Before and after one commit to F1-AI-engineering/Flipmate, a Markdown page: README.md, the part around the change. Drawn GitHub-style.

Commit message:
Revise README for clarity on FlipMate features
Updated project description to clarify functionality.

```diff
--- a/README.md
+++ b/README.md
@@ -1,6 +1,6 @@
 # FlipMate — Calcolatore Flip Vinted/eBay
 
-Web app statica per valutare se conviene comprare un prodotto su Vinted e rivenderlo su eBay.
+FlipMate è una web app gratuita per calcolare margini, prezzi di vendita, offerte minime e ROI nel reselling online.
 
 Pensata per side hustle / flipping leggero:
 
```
* * *
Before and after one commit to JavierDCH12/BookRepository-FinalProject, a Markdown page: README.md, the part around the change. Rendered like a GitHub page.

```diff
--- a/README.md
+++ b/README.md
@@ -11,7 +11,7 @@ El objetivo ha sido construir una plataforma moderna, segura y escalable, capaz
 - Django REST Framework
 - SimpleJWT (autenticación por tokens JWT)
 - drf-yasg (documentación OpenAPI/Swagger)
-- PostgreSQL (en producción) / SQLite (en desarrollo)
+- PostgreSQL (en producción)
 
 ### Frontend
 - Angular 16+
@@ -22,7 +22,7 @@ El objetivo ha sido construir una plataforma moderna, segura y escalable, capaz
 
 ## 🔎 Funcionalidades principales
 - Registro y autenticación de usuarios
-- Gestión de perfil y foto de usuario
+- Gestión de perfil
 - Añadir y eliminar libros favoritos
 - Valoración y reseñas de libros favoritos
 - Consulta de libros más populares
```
* * *
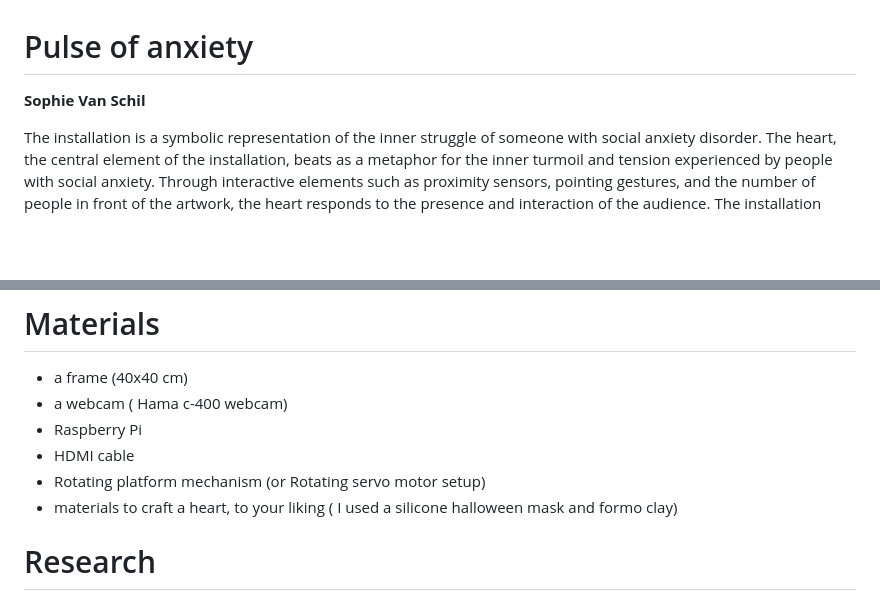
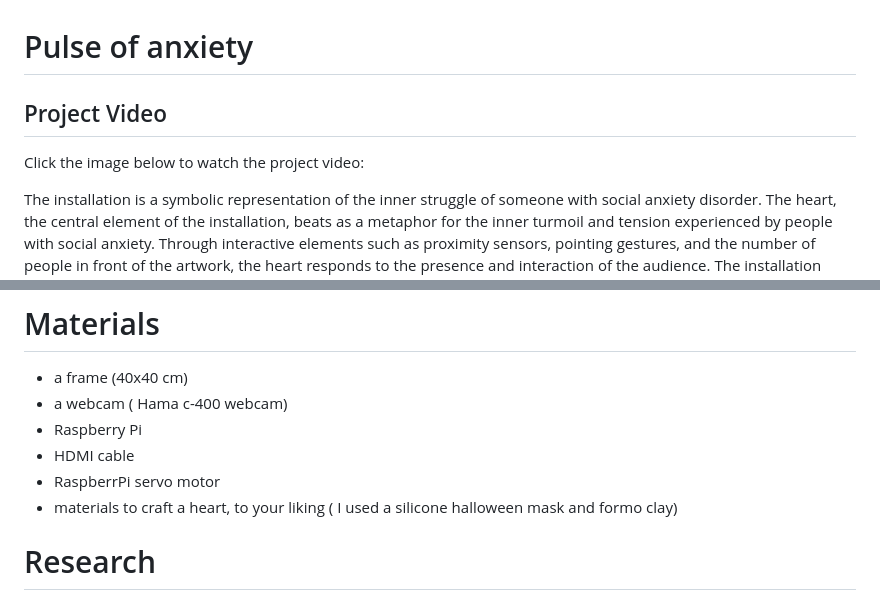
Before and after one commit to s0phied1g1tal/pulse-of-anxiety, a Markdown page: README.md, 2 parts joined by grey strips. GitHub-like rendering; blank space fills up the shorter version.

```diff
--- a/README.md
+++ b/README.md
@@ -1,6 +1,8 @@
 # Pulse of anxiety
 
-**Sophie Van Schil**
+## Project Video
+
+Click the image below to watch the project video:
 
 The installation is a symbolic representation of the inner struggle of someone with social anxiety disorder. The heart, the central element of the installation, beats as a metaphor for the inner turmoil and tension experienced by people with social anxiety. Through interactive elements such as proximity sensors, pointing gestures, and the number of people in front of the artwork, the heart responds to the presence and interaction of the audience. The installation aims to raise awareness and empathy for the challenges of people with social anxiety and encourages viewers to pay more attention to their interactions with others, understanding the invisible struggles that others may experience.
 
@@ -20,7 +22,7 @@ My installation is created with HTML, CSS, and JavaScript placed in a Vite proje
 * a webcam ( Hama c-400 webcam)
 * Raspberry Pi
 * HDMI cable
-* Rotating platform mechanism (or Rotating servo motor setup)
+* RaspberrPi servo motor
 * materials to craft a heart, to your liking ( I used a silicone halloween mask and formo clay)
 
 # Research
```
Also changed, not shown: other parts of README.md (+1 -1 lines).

## Requirement:
Copy word for word the stretch of entries above from the line that has "Before and after one commit to F1-AI-engineering/Flipmate, a" through the line that has "Updated project description", both ends included, and nothing outside it.

## Problem solution:
Before and after one commit to F1-AI-engineering/Flipmate, a Markdown page: README.md, the part around the change. Drawn GitHub-style.

Commit message:
Revise README for clarity on FlipMate features
Updated project description to clarify functionality.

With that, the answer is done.